Figure out how many lines in the records below hold the string "apps". That number alone is the answer.
===== Information given =====
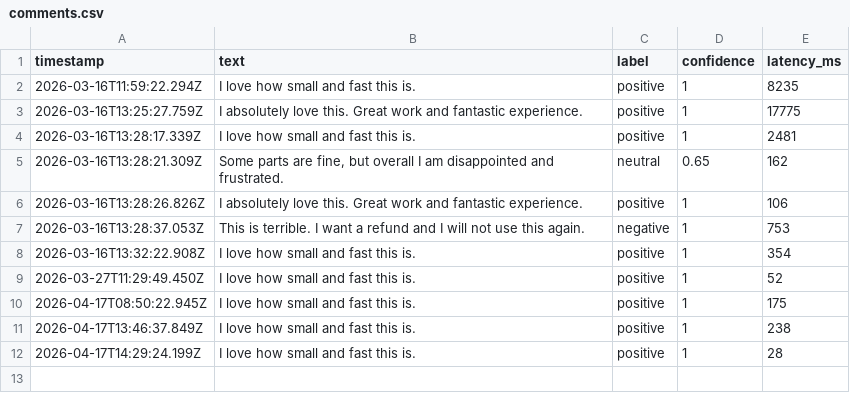
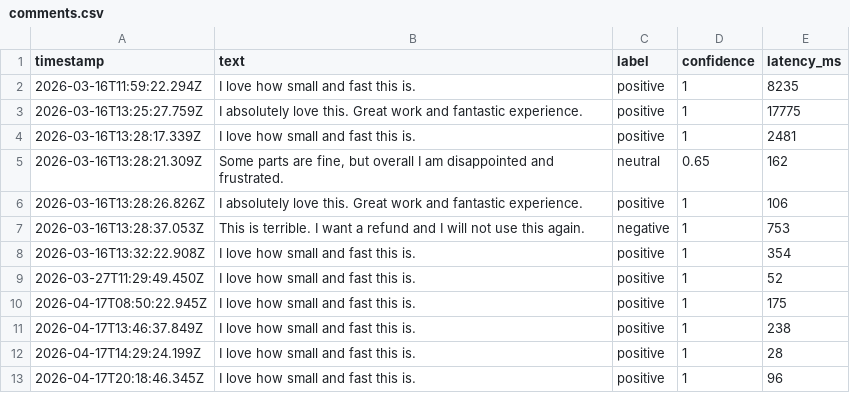
Before and after one commit to nickromney/platform, a CSV file: apps/sentiment/data/comments.csv, drawn as a sheet; the diff names each change by its address in the sheet, - before the commit and + after, or states it on an @@ line.

```diff
--- a/apps/sentiment/data/comments.csv
+++ b/apps/sentiment/data/comments.csv
+row 13: 2026-04-17T20:18:46.345Z | I love how small and fast this is. | positive | 1 | 96
```
Also changed, not shown: 41 other files.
=====
### Answer:
3